China said Tuesday it had held "frank" talks with North Korea's chief nuclear negotiator, after Pyongyang announced it had invited UN inspectors to monitor a nuclear deal with the United States.
A government statement said Wu Dawei, China's envoy for the Korean nuclear dispute, and Ri Yong-Ho had a "frank and in-depth exchange of opinions on how to safeguard peace and stability on the Korean Peninsula" in Beijing on Monday.
It was the second time the two sides have met since North Korea announced on Friday that it would launch a rocket carrying a satellite next month, indicating the level of concern over the plan in Beijing.
Within hours of that announcement, Chinese vice foreign minister Zhang Zhijun met Pyongyang's ambassador to China to express Beijing's worries and to urge restraint, according to an earlier government statement.
Next month's planned launch, which will violate a United Nations resolution, has sparked widespread complaints that the communist state is testing long-range missile technology which could one day deliver a nuclear warhead.
The announcement came just 16 days after Pyongyang agreed to suspend long-range missile tests in return for the US food aid -- a deal North Korea has insisted remains in force.
Washington says any launch would breach a deal announced on February 29, which offered substantial US food aid for a partial nuclear freeze.
The North, which came under new leadership in December under the young and untested Kim Jong-Un, insists otherwise.

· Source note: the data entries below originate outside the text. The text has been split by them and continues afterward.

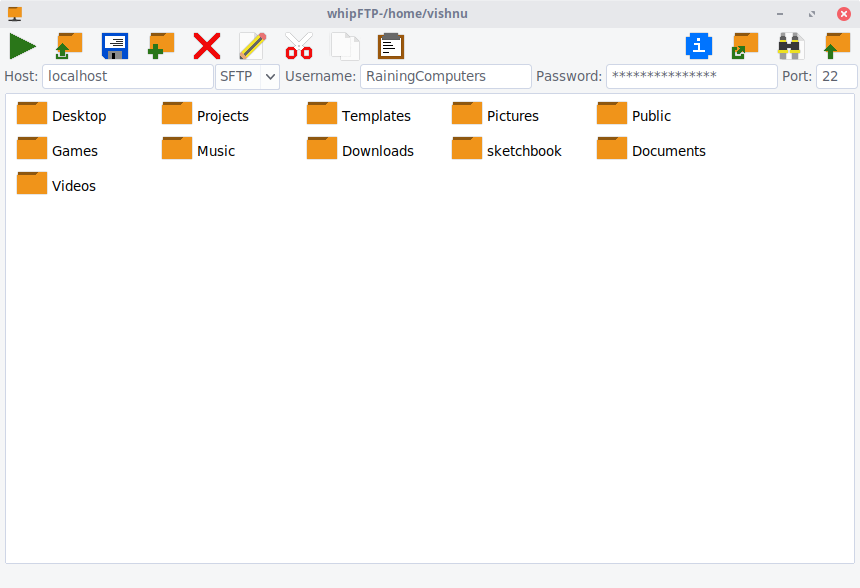
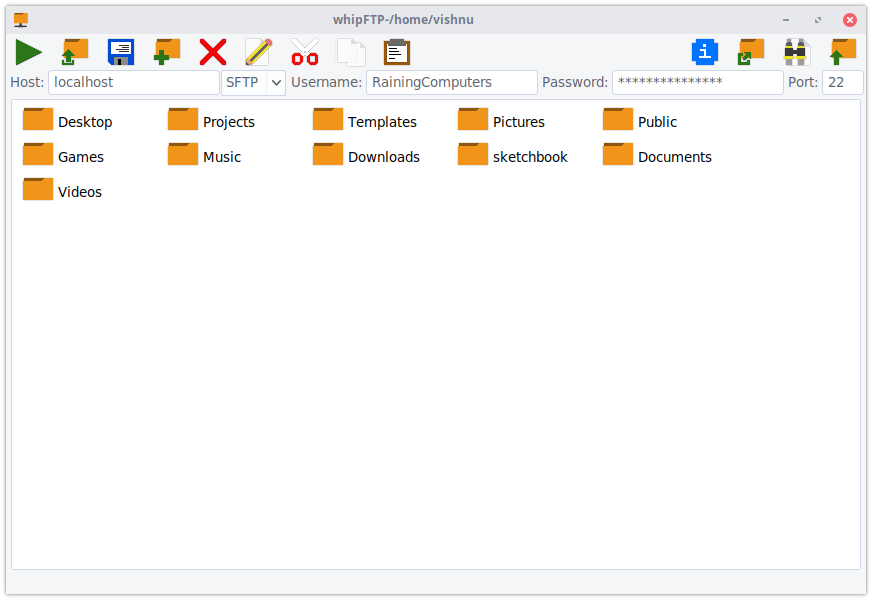
Added shadow to screenshot

Changed region(s): [[0.0, 0.0, 0.9977, 1.0]]

diff --git a/README.md b/README.md
@@ -1,9 +1,9 @@
 <div style="text-align:center">
-    <img style="filter: drop-shadow(0px 0px 5px grey);" src ="https://raw.githubusercontent.com/RainingComputers/whipFTP/master/Screenshot.png" />
+    <img src ="https://raw.githubusercontent.com/RainingComputers/whipFTP/master/Screenshot.png" />
 </div>
 
 # About
-### whipFTP is a FTP/SFTP client written in python using the tkinter GUI toolkit. Can upload, download, create, rename, copy, move and search files/folders.
+whipFTP is a FTP/SFTP client written in python using the tkinter GUI toolkit. Can upload, download, create, rename, copy, move and search files/folders.
 #### Currently supported platforms:
 + Linux
 + Windows
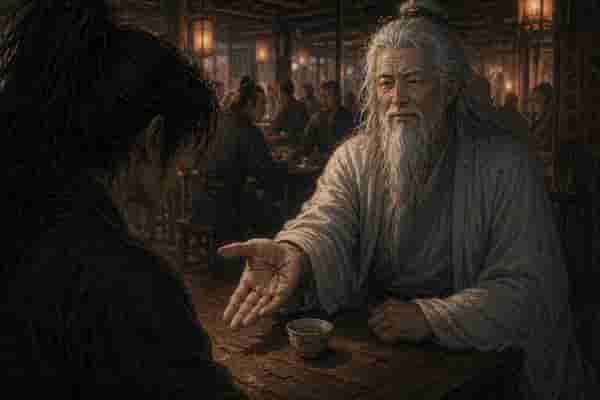
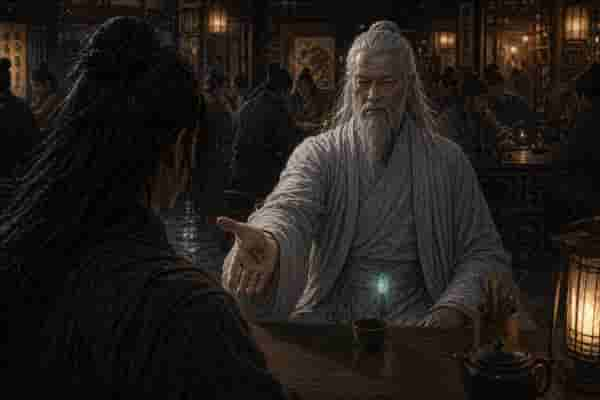
feat: recompress 神秘老人 full illustration set + add elder-true-form
All 8 mysterious-elder illustrations (meet, bond-1~4, ending, afterstory,
afterstory-ending) recompressed from updated source PNGs; portrait likewise.
New elder-true-form illustration compressed (HQ 275KB, LQ 10KB).

diff --git a/index.html b/index.html
@@ -4,7 +4,7 @@
     <meta charset="UTF-8">
     <meta name="viewport" content="width=device-width, initial-scale=1.0, maximum-scale=1.0">
     <title>轮回江湖</title>
-    <link rel="stylesheet" href="css/styles.css?v=0.21.55">
+    <link rel="stylesheet" href="css/styles.css?v=0.21.56">
 </head>
 <body>
 
@@ -203,14 +203,14 @@ if (localStorage.getItem('wuxia_save')) {
         <div class="loading-text">读取存档中</div>`;
 }
 </script>
-<script src="js/audio.js?v=0.21.55"></script>
-<script src="js/character.js?v=0.21.55"></script>
-<script src="js/npc.js?v=0.21.55"></script>
-<script src="js/combat.js?v=0.21.55"></script>
-<script src="js/rebirth.js?v=0.21.55"></script>
-<script src="js/engine.js?v=0.21.55"></script>
-<script src="js/gallery.js?v=0.21.55"></script>
-<script src="js/ui.js?v=0.21.55"></script>
+<script src="js/audio.js?v=0.21.56"></script>
+<script src="js/character.js?v=0.21.56"></script>
+<script src="js/npc.js?v=0.21.56"></script>
+<script src="js/combat.js?v=0.21.56"></script>
+<script src="js/rebirth.js?v=0.21.56"></script>
+<script src="js/engine.js?v=0.21.56"></script>
+<script src="js/gallery.js?v=0.21.56"></script>
+<script src="js/ui.js?v=0.21.56"></script>
 <script>
 (async function() {
     await Engine.init();

diff --git a/sw.js b/sw.js
@@ -1,6 +1,6 @@
 // Service worker: cache-first for all image assets
 // Bump CACHE_NAME when images are updated to force re-download
-const CACHE_NAME = 'wuxia-v0.21.55';
+const CACHE_NAME = 'wuxia-v0.21.56';
 
 // Install: activate immediately without blocking on image downloads
 // Images are cached lazily on first access via the fetch handler below

diff --git a/PROGRESS.md b/PROGRESS.md
@@ -1,6 +1,13 @@
 # 轮回江湖 — 开发进度
 
-## 当前版本：v0.21.55
+## 当前版本：v0.21.56
+
+---
+
+### v0.21.56（2026-04-24）
+
+- 重新压缩神秘老人全套插画（meet、bond-1~4、ending、afterstory、afterstory-ending）及立绘 JPEG
+- 新增 elder-true-form 插画压缩（HQ + LQ）
 
 ---
 

diff --git a/README.md b/README.md
@@ -1,4 +1,4 @@
-# 轮回江湖（开发中）v0.21.55
+# 轮回江湖（开发中）v0.21.56
 
 > 武侠风世界线回溯类文字冒险游戏 · 纯 HTML/CSS/JS · GitHub Pages 可直接部署
 
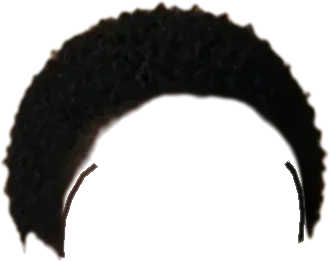
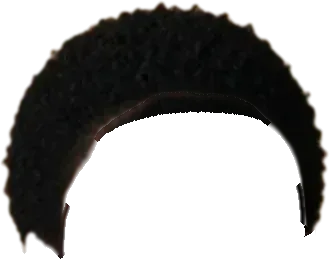
Try-on wigs: the mesh warp is now actually used to draw the wig (it was built but the wig was still placed with a 3-point affine), so the wig's face opening lands on her face outline and the sides hug her temples and cheeks at any tilt; blunt lob, silk press, Senegalese twists and big chop fro cutou

diff --git a/public/tryon.js b/public/tryon.js
@@ -8,7 +8,7 @@
  */
 import {
   LIPS_OUTER, LIPS_INNER, EYE, toPixels, bbox, smoothClosed, smoothOpen, eyeOpenness, headPose,
-  lashLine, wingTip, lidPolygon, browPolygon, blushEllipse, wigAffine, LandmarkSmoother, FACE_OVAL,
+  lashLine, wingTip, lidPolygon, browPolygon, blushEllipse, wigAffine, wigMesh, WIG_RINGS, LandmarkSmoother, FACE_OVAL,
   hexToRgb, tintPixel, browPixel, maskedMeanL, lightnessDetail,
 } from './tryon-geometry.js';
 import { MODEL_FACES } from './model-faces.js';
@@ -513,8 +513,23 @@ function paintWig(L, w, h) {
   // Three anchors (both outer eye corners and the chin) fix scale, width, tilt and position, so the
   // wig's face opening is fitted to her face and follows her head as it tilts or moves.
   const dst = toPixels(L, [EYE.right.outer, EYE.left.outer, 152], w, h);
-  const m = wigAffine([meta.right, meta.left, meta.chin], dst);
-  wctx.save(); wctx.setTransform(m[0], m[1], m[2], m[3], m[4], m[5]); wctx.drawImage(img, 0, 0); wctx.restore();
+  if (!meta.oval) {
+    const m = wigAffine([meta.right, meta.left, meta.chin], dst);
+    wctx.save(); wctx.setTransform(m[0], m[1], m[2], m[3], m[4], m[5]); wctx.drawImage(img, 0, 0); wctx.restore();
+    return;
+  }
+  // Mesh warp: the wig's face opening (the model's 36-point face outline) is mapped ring by ring onto
+  // her face outline, so the hairline sits on her hairline and the sides hug her temples and cheeks
+  // at any tilt. The last ring is wide enough to carry the full length of the hair.
+  const tris = wigMesh(meta.oval, toPixels(L, FACE_OVAL, w, h), [...WIG_RINGS, 9]);
+  for (const { s, d } of tris) {
+    const m = wigAffine(s, d);
+    const gx = (d[0][0] + d[1][0] + d[2][0]) / 3, gy = (d[0][1] + d[1][1] + d[2][1]) / 3;
+    wctx.save(); wctx.beginPath();
+    d.forEach(([x, y], i) => { const l = Math.hypot(x - gx, y - gy) || 1, g = 0.8 / l; const X = x + (x - gx) * g, Y = y + (y - gy) * g; if (i) wctx.lineTo(X, Y); else wctx.moveTo(X, Y); });
+    wctx.closePath(); wctx.clip();
+    wctx.setTransform(m[0], m[1], m[2], m[3], m[4], m[5]); wctx.drawImage(img, 0, 0); wctx.restore();
+  }
 }
 
 function paint(w, h) {
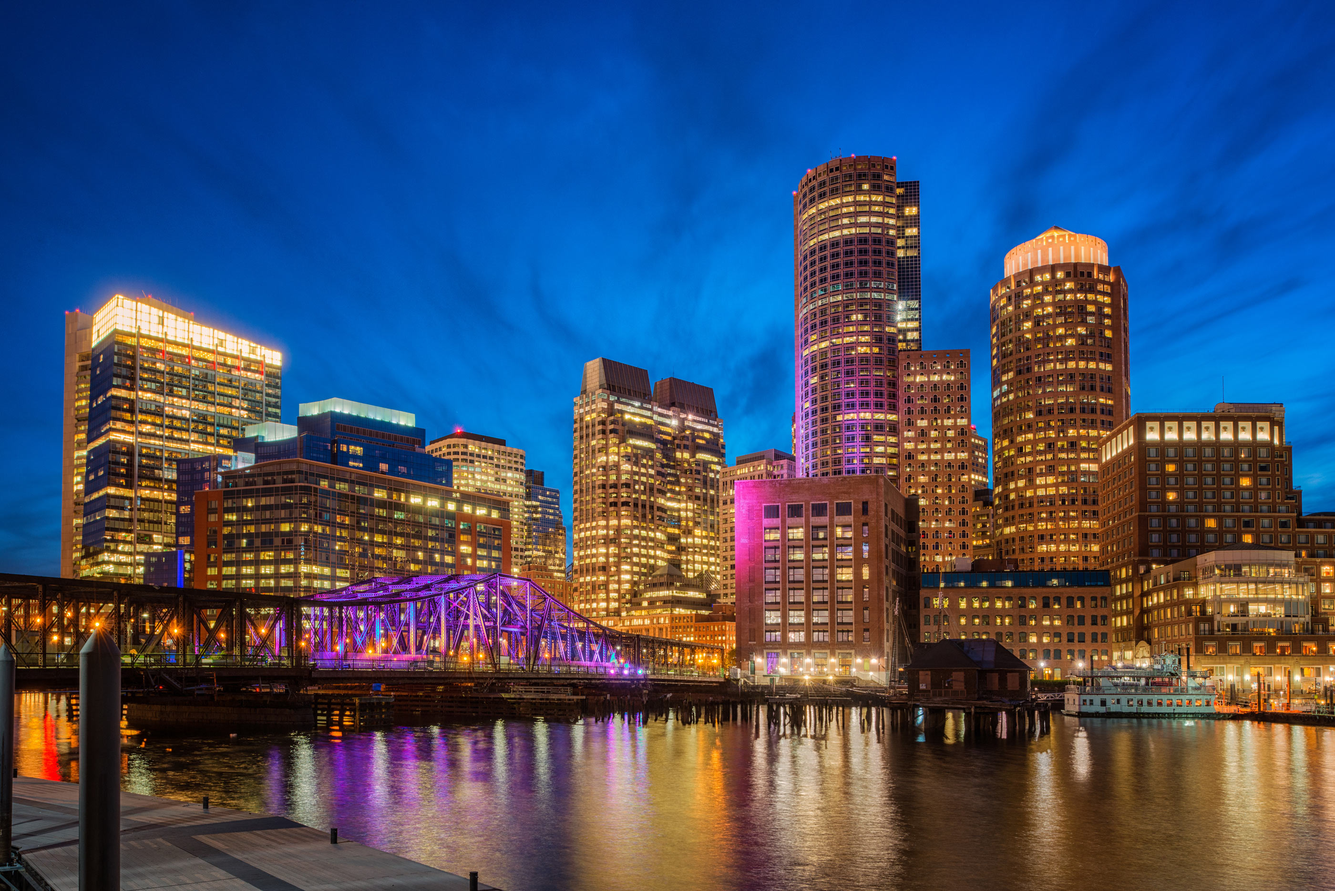
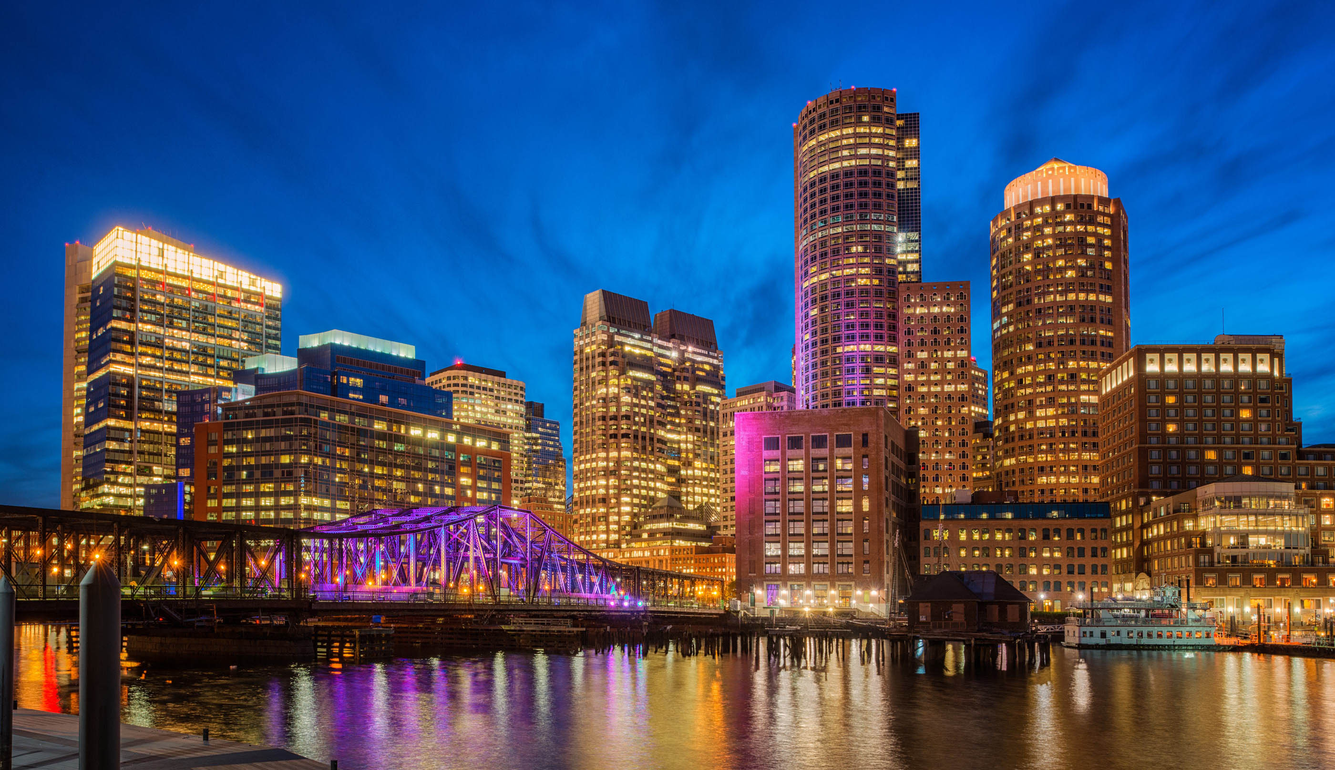
paralax fix

diff --git a/app/index.html b/app/index.html
@@ -20,7 +20,7 @@
 						<a data-smooth="smooth" class="nav-link" href="#speakers">Speakers</a>
 					</li>
 					<li class="nav-item">
-						<a data-smooth="smooth" class="nav-link" href="#schedule">Agenda</a>
+						<a data-smooth="smooth" class="nav-link" href="#agenda">Agenda</a>
 					</li>
 					<li>
 						<a class="navbar-brand pull-sm-right m-r-0 hidden-xs-down" href="#"><img src="./img/iconic-logo.png"></a>
@@ -30,8 +30,8 @@
 		</div>
 	</nav><!-- /.navbar -->
 	<div class="banner">
-		<div class="jumbotron jumbotron-fluid bg-info text-xs-center">
-			<div class="container">
+		<div class="bg-info text-xs-center ">
+			<div class="container bg-padding">
 				<img class="header-img text-xs-center" src="img/cnbc-iconic.png"/>
 				<div class="row">
 					<div class="btn-group m-t-3" role="group" aria-label="Basic example">
@@ -39,7 +39,7 @@
 					</div>	
 				</div>
 			</div>
-			<h3 class="m-t-2 innovate boston-virtual">innovate | inspire | ignite</h3>
+			<h3 class="m-t-2 m-b-0 innovate boston-virtual">innovate | inspire | ignite</h3>
 		</div>
 	</div>
 	<div class="fluid-container t-mobile-bar"><img src="https://presentations.inxpo.com/FileLibrary/2535/14/t-mobile-narrow.jpg" class="t-mobile-img"></div>	
@@ -75,7 +75,7 @@
 			  <div class="card-deck">
 			  	<div class="col-md-8 col-md-offset-2 p-l-0 p-r-0 m-b-2">
 			  		<div class="card">
-			      <img class="card-img-top img-fluid" src="https://placehold.it/710x405/222" alt="Card image cap">
+			      <img class="card-img-top img-fluid" src="https://placehold.it/708x404/222" alt="Card image cap">
 			      <div class="card-block">
 			        <h4 class="card-title">Lorem Ipsum</h4>
 			        <p class="card-text minimize more">Lorem ipsum dolor sit amet, consectetur adipisicing elit, sed do eiusmod
@@ -236,7 +236,7 @@
 	<div class="container">
 		<div class="row col-xs-12 no-padding-xs">
 			<!-- schedule -->
-			<h1 id="schedule" class=" display-4 text-xs-center text-muted">Agenda</h1>
+			<h1 id="agenda" class=" display-4 text-xs-center text-muted">Agenda</h1>
 			<p class="text-xs-center lead">Mark your calendar for the speakers that you would like to hear from</p>
 			<ul class="list-group">
 				<li class="list-group-item list-group-item-info">
@@ -331,7 +331,7 @@
 						<h4 class="modal-title text-xs-center">Register today for FREE and up your small business game by hearing insights LIVE from influential business leaders.</h4>
 					</div>
 					<!-- <iframe id="QRegFrame"frameborder="0" src="https://vts.inxpo.com/scripts/Server.nxp?LASCmd=AI:4;F:APIUTILS!51004&PageID=2C78C654-F796-4301-B55A-9E9D92D63196" width="500" height="1000" scrolling="no"></iframe> -->
-					<iframe id="QRegFrame"frameborder="0" src="https://vts.inxpo.com/Launch/QReg.htm?ShowKey=27032&GroupID=microsite" width="300" height="1000" scrolling="no"></iframe>
+					<iframe id="QRegFrame"frameborder="0" src="https://vts.inxpo.com/Launch/QReg.htm?ShowKey=27032&GroupID=microsite" width="295" height="1000" scrolling="no"></iframe>
 				</div><!-- /.modal-content -->
 			</div><!-- /.modal-dialog -->
 		</div><!-- /.modal -->		

diff --git a/app/css/main.css b/app/css/main.css
@@ -79,10 +79,12 @@ Top Banner
 .bg-info {
     background:linear-gradient(rgba(0, 121 ,193 , .625), rgba(0, 121 ,193 , .625)), url("../img/banner.jpg"); 
     background-color: rgba(25, 159, 206, 0.75);
-    background-position: 60% 60%;
     background-size: cover;
     background-repeat: no-repeat;
     background-attachment: fixed; 
+    background-position: 60% 91%;
+    padding: 4.5rem 0 .5rem;
+    
 }
 .register-now{
   background: #e11075;
@@ -90,10 +92,6 @@ Top Banner
 .row {
     margin-right: 0;
     margin-left: 0;
-}
-.jumbotron {
-  padding: 4.5rem 0 .5rem;
-  margin-bottom: 0;
 }
 .innovate{
   color: #000;
@@ -317,9 +315,6 @@ Responsive layout
     .t-mobile-logo {
       top: -270px;
     }
-    .jumbotron {
-      padding: 4rem 1rem;
-    }
 }
 @media (min-width: 320px) and (max-width: 465px) {
     .t-mobile-logo {
@@ -339,7 +334,6 @@ Responsive layout
       padding-left: 0!important;
     }
     .jumbotron {
-      padding: 4rem 2rem;
       margin-bottom: 0;
     }
     .btn-group-lg>.btn, .btn-lg{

"The satellite launch is one thing and the DPRK-US agreement is another," its negotiator Ri said late Monday in Beijing, using the North's full name, the Democratic People's Republic of Korea.
The deal raised modest hopes of progress in decades-long efforts to curb the North's nuclear weapons drive, including long-stalled six-party talks on disarmament that are chaired by China.